What to produce: A complete, exact copy of the records below is the required result.

##### Supplied entries #####

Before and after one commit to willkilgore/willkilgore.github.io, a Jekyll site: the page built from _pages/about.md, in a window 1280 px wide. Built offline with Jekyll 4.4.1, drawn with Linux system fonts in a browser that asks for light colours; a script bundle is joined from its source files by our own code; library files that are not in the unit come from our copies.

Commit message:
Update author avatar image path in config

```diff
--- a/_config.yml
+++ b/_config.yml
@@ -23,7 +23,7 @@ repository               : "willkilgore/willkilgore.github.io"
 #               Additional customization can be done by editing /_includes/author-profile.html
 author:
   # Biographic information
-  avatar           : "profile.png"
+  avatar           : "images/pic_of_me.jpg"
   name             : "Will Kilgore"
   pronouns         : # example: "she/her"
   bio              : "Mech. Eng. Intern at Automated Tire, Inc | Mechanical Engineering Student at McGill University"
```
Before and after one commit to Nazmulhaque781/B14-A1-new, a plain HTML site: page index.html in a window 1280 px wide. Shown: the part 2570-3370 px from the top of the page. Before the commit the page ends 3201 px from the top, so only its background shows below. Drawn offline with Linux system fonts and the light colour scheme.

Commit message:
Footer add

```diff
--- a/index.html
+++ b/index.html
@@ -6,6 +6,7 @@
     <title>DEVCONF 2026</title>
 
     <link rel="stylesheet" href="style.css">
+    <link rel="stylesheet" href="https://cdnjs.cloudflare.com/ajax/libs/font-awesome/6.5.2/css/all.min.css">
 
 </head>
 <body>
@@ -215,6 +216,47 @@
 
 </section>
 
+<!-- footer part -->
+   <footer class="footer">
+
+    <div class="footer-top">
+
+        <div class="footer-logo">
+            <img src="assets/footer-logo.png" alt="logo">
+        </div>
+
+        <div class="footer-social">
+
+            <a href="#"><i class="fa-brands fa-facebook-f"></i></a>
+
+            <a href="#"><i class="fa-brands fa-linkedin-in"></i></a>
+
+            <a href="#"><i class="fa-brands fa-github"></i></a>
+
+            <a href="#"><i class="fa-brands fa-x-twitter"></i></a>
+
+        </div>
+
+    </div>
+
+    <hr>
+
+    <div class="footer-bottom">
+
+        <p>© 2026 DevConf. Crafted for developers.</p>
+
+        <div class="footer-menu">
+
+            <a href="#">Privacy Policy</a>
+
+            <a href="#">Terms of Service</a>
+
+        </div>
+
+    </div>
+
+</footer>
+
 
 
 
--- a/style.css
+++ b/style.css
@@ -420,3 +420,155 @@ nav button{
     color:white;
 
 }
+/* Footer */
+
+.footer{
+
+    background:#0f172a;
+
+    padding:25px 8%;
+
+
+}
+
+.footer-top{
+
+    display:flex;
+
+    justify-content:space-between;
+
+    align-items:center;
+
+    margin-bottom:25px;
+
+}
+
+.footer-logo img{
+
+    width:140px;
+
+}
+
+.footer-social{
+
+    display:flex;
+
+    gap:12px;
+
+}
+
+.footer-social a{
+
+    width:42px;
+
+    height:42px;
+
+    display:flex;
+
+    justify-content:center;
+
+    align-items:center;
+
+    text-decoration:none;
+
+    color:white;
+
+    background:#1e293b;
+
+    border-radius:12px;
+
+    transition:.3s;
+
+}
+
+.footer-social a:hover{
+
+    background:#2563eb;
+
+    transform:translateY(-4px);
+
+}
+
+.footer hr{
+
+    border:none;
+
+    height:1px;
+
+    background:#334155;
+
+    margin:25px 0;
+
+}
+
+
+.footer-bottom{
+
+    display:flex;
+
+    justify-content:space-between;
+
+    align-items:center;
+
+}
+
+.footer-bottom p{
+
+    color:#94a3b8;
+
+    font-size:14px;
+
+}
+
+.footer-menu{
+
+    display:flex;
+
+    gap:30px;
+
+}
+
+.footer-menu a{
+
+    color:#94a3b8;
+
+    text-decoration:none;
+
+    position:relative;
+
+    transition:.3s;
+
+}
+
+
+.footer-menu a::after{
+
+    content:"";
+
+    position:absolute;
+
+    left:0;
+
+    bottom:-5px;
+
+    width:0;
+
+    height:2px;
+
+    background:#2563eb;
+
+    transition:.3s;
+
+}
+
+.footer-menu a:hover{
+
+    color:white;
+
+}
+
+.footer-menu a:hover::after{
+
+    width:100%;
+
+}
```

#####

Task answer:
Before and after one commit to willkilgore/willkilgore.github.io, a Jekyll site: the page built from _pages/about.md, in a window 1280 px wide. Built offline with Jekyll 4.4.1, drawn with Linux system fonts in a browser that asks for light colours; a script bundle is joined from its source files by our own code; library files that are not in the unit come from our copies.

Commit message:
Update author avatar image path in config

```diff
--- a/_config.yml
+++ b/_config.yml
@@ -23,7 +23,7 @@ repository               : "willkilgore/willkilgore.github.io"
 #               Additional customization can be done by editing /_includes/author-profile.html
 author:
   # Biographic information
-  avatar           : "profile.png"
+  avatar           : "images/pic_of_me.jpg"
   name             : "Will Kilgore"
   pronouns         : # example: "she/her"
   bio              : "Mech. Eng. Intern at Automated Tire, Inc | Mechanical Engineering Student at McGill University"
```
Before and after one commit to Nazmulhaque781/B14-A1-new, a plain HTML site: page index.html in a window 1280 px wide. Shown: the part 2570-3370 px from the top of the page. Before the commit the page ends 3201 px from the top, so only its background shows below. Drawn offline with Linux system fonts and the light colour scheme.

Commit message:
Footer add

```diff
--- a/index.html
+++ b/index.html
@@ -6,6 +6,7 @@
     <title>DEVCONF 2026</title>
 
     <link rel="stylesheet" href="style.css">
+    <link rel="stylesheet" href="https://cdnjs.cloudflare.com/ajax/libs/font-awesome/6.5.2/css/all.min.css">
 
 </head>
 <body>
@@ -215,6 +216,47 @@
 
 </section>
 
+<!-- footer part -->
+   <footer class="footer">
+
+    <div class="footer-top">
+
+        <div class="footer-logo">
+            <img src="assets/footer-logo.png" alt="logo">
+        </div>
+
+        <div class="footer-social">
+
+            <a href="#"><i class="fa-brands fa-facebook-f"></i></a>
+
+            <a href="#"><i class="fa-brands fa-linkedin-in"></i></a>
+
+            <a href="#"><i class="fa-brands fa-github"></i></a>
+
+            <a href="#"><i class="fa-brands fa-x-twitter"></i></a>
+
+        </div>
+
+    </div>
+
+    <hr>
+
+    <div class="footer-bottom">
+
+        <p>© 2026 DevConf. Crafted for developers.</p>
+
+        <div class="footer-menu">
+
+            <a href="#">Privacy Policy</a>
+
+            <a href="#">Terms of Service</a>
+
+        </div>
+
+    </div>
+
+</footer>
+
 
 
 
--- a/style.css
+++ b/style.css
@@ -420,3 +420,155 @@ nav button{
     color:white;
 
 }
+/* Footer */
+
+.footer{
+
+    background:#0f172a;
+
+    padding:25px 8%;
+
+
+}
+
+.footer-top{
+
+    display:flex;
+
+    justify-content:space-between;
+
+    align-items:center;
+
+    margin-bottom:25px;
+
+}
+
+.footer-logo img{
+
+    width:140px;
+
+}
+
+.footer-social{
+
+    display:flex;
+
+    gap:12px;
+
+}
+
+.footer-social a{
+
+    width:42px;
+
+    height:42px;
+
+    display:flex;
+
+    justify-content:center;
+
+    align-items:center;
+
+    text-decoration:none;
+
+    color:white;
+
+    background:#1e293b;
+
+    border-radius:12px;
+
+    transition:.3s;
+
+}
+
+.footer-social a:hover{
+
+    background:#2563eb;
+
+    transform:translateY(-4px);
+
+}
+
+.footer hr{
+
+    border:none;
+
+    height:1px;
+
+    background:#334155;
+
+    margin:25px 0;
+
+}
+
+
+.footer-bottom{
+
+    display:flex;
+
+    justify-content:space-between;
+
+    align-items:center;
+
+}
+
+.footer-bottom p{
+
+    color:#94a3b8;
+
+    font-size:14px;
+
+}
+
+.footer-menu{
+
+    display:flex;
+
+    gap:30px;
+
+}
+
+.footer-menu a{
+
+    color:#94a3b8;
+
+    text-decoration:none;
+
+    position:relative;
+
+    transition:.3s;
+
+}
+
+
+.footer-menu a::after{
+
+    content:"";
+
+    position:absolute;
+
+    left:0;
+
+    bottom:-5px;
+
+    width:0;
+
+    height:2px;
+
+    background:#2563eb;
+
+    transition:.3s;
+
+}
+
+.footer-menu a:hover{
+
+    color:white;
+
+}
+
+.footer-menu a:hover::after{
+
+    width:100%;
+
+}
```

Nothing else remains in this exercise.